Garrett Harris 11 a.m., April 21
Glen Griffin: Guitar (electric) | Richard Larabee: Guitar (electric) | Rob Brown: Bass guitar | Paul Lisa: Guitar (electric) | Mitch Wilson: Guitar (electric) | Matt Reese: Bass guitar, Guitar (electric), Vocals | Marc Balanky: Drums
RIYL: Dark Sarcasm, Sub-Society, Socially Insecure, Pitchfork, Rocket From the Crypt, Drive Like Jehu, Inch, No Knife
No shows scheduled | Post a show |
- "Real Hardcore True Punk" · Oct. 17, 2002
Inception: San Diego, 1984

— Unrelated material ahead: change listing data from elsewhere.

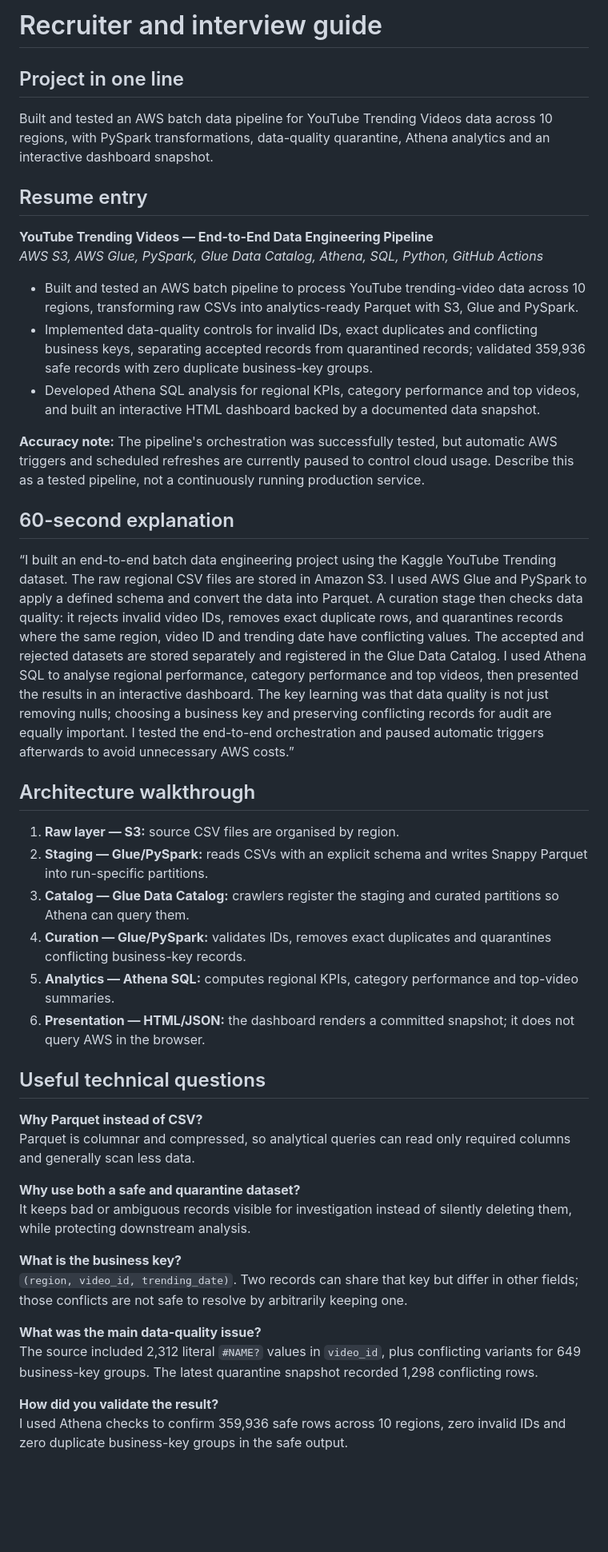
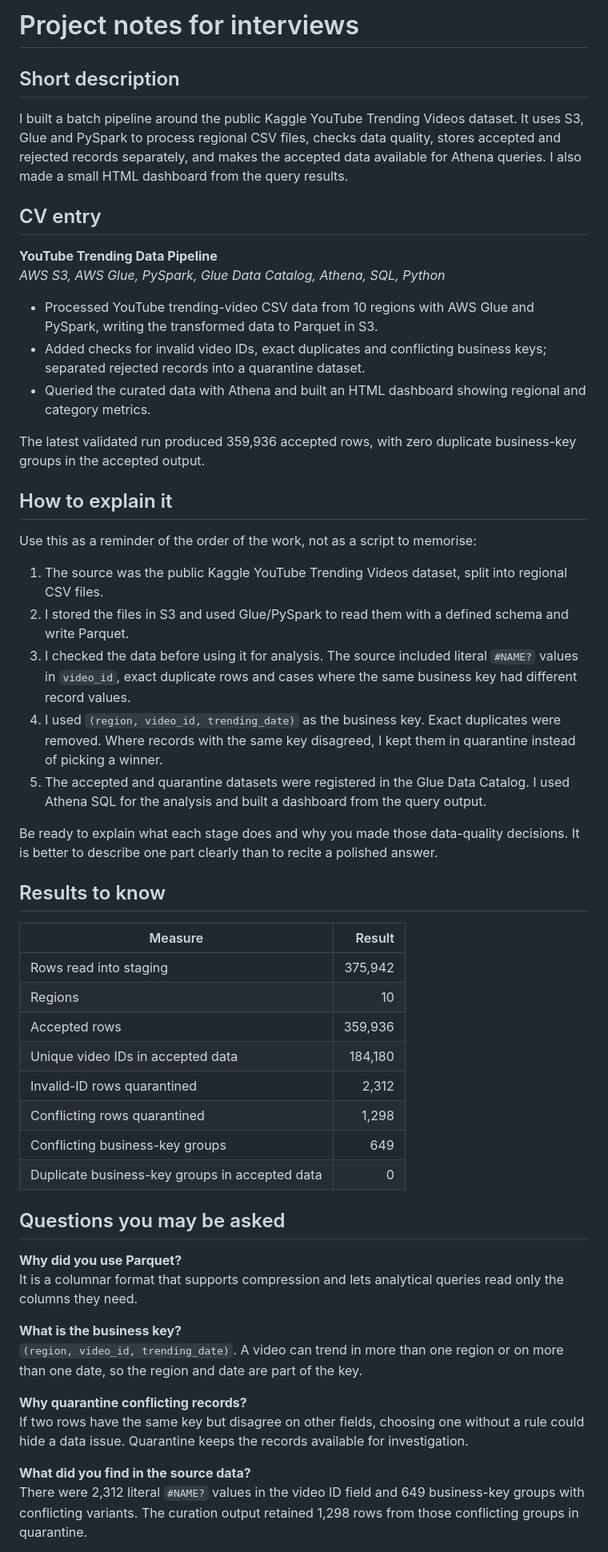
Before and after one commit to krishnasai-gorantla/youtube-trending-data-pipeline, a Markdown page: docs/recruiter-guide.md, the part around one of its changes. Shown at 80% size. GitHub-like rendering; blank space fills up the shorter version.

Commit message:
Make interview notes factual and conversational

```diff
--- a/docs/recruiter-guide.md
+++ b/docs/recruiter-guide.md
@@ -1,47 +1,56 @@
-# Recruiter and interview guide
+# Project notes for interviews
 
-## Project in one line
+## Short description
 
-Built and tested an AWS batch data pipeline for YouTube Trending Videos data across 10 regions, with PySpark transformations, data-quality quarantine, Athena analytics and an interactive dashboard snapshot.
+I built a batch pipeline around the public Kaggle YouTube Trending Videos dataset. It uses S3, Glue and PySpark to process regional CSV files, checks data quality, stores accepted and rejected records separately, and makes the accepted data available for Athena queries. I also made a small HTML dashboard from the query results.
 
-## Resume entry
+## CV entry
 
-**YouTube Trending Videos — End-to-End Data Engineering Pipeline**
-*AWS S3, AWS Glue, PySpark, Glue Data Catalog, Athena, SQL, Python, GitHub Actions*
+**YouTube Trending Data Pipeline**
+*AWS S3, AWS Glue, PySpark, Glue Data Catalog, Athena, SQL, Python*
 
-- Built and tested an AWS batch pipeline to process YouTube trending-video data across 10 regions, transforming raw CSVs into analytics-ready Parquet with S3, Glue and PySpark.
-- Implemented data-quality controls for invalid IDs, exact duplicates and conflicting business keys, separating accepted records from quarantined records; validated 359,936 safe records with zero duplicate business-key groups.
-- Developed Athena SQL analysis for regional KPIs, category performance and top videos, and built an interactive HTML dashboard backed by a documented data snapshot.
+- Processed YouTube trending-video CSV data from 10 regions with AWS Glue and PySpark, writing the transformed data to Parquet in S3.
+- Added checks for invalid video IDs, exact duplicates and conflicting business keys; separated rejected records into a quarantine dataset.
+- Queried the curated data with Athena and built an HTML dashboard showing regional and category metrics.
 
-**Accuracy note:** The pipeline's orchestration was successfully tested, but automatic AWS triggers and scheduled refreshes are currently paused to control cloud usage. Describe this as a tested pipeline, not a continuously running production service.
+The latest validated run produced 359,936 accepted rows, with zero duplicate business-key groups in the accepted output.
 
-## 60-second explanation
+## How to explain it
 
-“I built an end-to-end batch data engineering project using the Kaggle YouTube Trending dataset. The raw regional CSV files are stored in Amazon S3. I used AWS Glue and PySpark to apply a defined schema and convert the data into Parquet. A curation stage then checks data quality: it rejects invalid video IDs, removes exact duplicate rows, and quarantines records where the same region, video ID and trending date have conflicting values. The accepted and rejected datasets are stored separately and registered in the Glue Data Catalog. I used Athena SQL to analyse regional performance, category performance and top videos, then presented the results in an interactive dashboard. The key learning was that data quality is not just removing nulls; choosing a business key and preserving conflicting records for audit are equally important. I tested the end-to-end orchestration and paused automatic triggers afterwards to avoid unnecessary AWS costs.”
+Use this as a reminder of the order of the work, not as a script to memorise:
 
-## Architecture walkthrough
+1. The source was the public Kaggle YouTube Trending Videos dataset, split into regional CSV files.
+2. I stored the files in S3 and used Glue/PySpark to read them with a defined schema and write Parquet.
+3. I checked the data before using it for analysis. The source included literal `#NAME?` values in `video_id`, exact duplicate rows and cases where the same business key had different record values.
+4. I used `(region, video_id, trending_date)` as the business key. Exact duplicates were removed. Where records with the same key disagreed, I kept them in quarantine instead of picking a winner.
+5. The accepted and quarantine datasets were registered in the Glue Data Catalog. I used Athena SQL for the analysis and built a dashboard from the query output.
 
-1. **Raw layer — S3:** source CSV files are organised by region.
-2. **Staging — Glue/PySpark:** reads CSVs with an explicit schema and writes Snappy Parquet into run-specific partitions.
-3. **Catalog — Glue Data Catalog:** crawlers register the staging and curated partitions so Athena can query them.
-4. **Curation — Glue/PySpark:** validates IDs, removes exact duplicates and quarantines conflicting business-key records.
-5. **Analytics — Athena SQL:** computes regional KPIs, category performance and top-video summaries.
-6. **Presentation — HTML/JSON:** the dashboard renders a committed snapshot; it does not query AWS in the browser.
+Be ready to explain what each stage does and why you made those data-quality decisions. It is better to describe one part clearly than to recite a polished answer.
 
-## Useful technical questions
+## Results to know
 
-**Why Parquet instead of CSV?**
-Parquet is columnar and compressed, so analytical queries can read only required columns and generally scan less data.
+| Measure | Result |
+|---|---:|
+| Rows read into staging | 375,942 |
+| Regions | 10 |
+| Accepted rows | 359,936 |
+| Unique video IDs in accepted data | 184,180 |
+| Invalid-ID rows quarantined | 2,312 |
+| Conflicting rows quarantined | 1,298 |
+| Conflicting business-key groups | 649 |
+| Duplicate business-key groups in accepted data | 0 |
 
-**Why use both a safe and quarantine dataset?**
-It keeps bad or ambiguous records visible for investigation instead of silently deleting them, while protecting downstream analysis.
+## Questions you may be asked
+
+**Why did you use Parquet?**
+It is a columnar format that supports compression and lets analytical queries read only the columns they need.
 
 **What is the business key?**
-`(region, video_id, trending_date)`. Two records can share that key but differ in other fields; those conflicts are not safe to resolve by arbitrarily keeping one.
+`(region, video_id, trending_date)`. A video can trend in more than one region or on more than one date, so the region and date are part of the key.
 
-**What was the main data-quality issue?**
-The source included 2,312 literal `#NAME?` values in `video_id`, plus conflicting variants for 649 business-key groups. The latest quarantine snapshot recorded 1,298 conflicting rows.
+**Why quarantine conflicting records?**
+If two rows have the same key but disagree on other fields, choosing one without a rule could hide a data issue. Quarantine keeps the records available for investigation.
 
-**How did you validate the result?**
-I used Athena checks to confirm 359,936 safe rows across 10 regions, zero invalid IDs and zero duplicate business-key groups in the safe output.
+**What did you find in the source data?**
+There were 2,312 literal `#NAME?` values in the video ID field and 649 business-key groups with conflicting variants. The curation output retained 1,298 rows from those conflicting groups in quarantine.
 
```
Also changed, not shown: other parts of docs/recruiter-guide.md (+17 -15 lines).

Influences: Fugazi, Black Flag, Dead Kennedys, fIREHOSE, Sonic Youth, the Butthole Surfers, Fear, Dinosaur Jr, Hüsker Dü, Dr. Know
Funeral March was formed in 1984 by Matt Reese (U.K. Wongs), Marc Balanky (later of the Palominos), Glen Griffin, and Richard Larabee, later joined by backup bassist Rob Brown. After the departure of Griffin and Larabee, Paul Lisa was recruited on guitar, soon joined (and then replaced) by guitarist Mitch Wilson (later of No Knife).
1980s San Diego had a huge indie underground scene in the vein of punk rock. Seminal bands Black Flag, fIREHOSE, Sonic Youth, Dinosaur Jr, Hüsker Dü, Fugazi, and the Butthole Surfers had been playing to packed concert halls across the country for years. Such bands had enormous followings, and many had played in San Diego’s rented halls and theaters before any of it was termed “alternative.”
“Alternative to what?” said Matt Reese in a 2002 Reader interview.
Funeral March had one well-circulated release, the 10-song Endless Black cassette (which included a cheeky cover of “Staying Alive” by the Bee Gees. The band split long before the Los Angeles Times published an article touting San Diego as “the next capital of alternative rock” and “the Next Big Thing” in 1993.
Matt Reese remarks about the buzz, “I didn’t care one way or the other. I was just glad to see my friends’ bands in magazines, but at the same time I didn’t understand it too much. It was like, well, why? Because so many of us are friends with so many people in Seattle, why do we have to be compared to another city? It was like San Diego might be the next big Seattle. Well, what about everything that happened before in San Diego? No one seemed to give a crap about that.”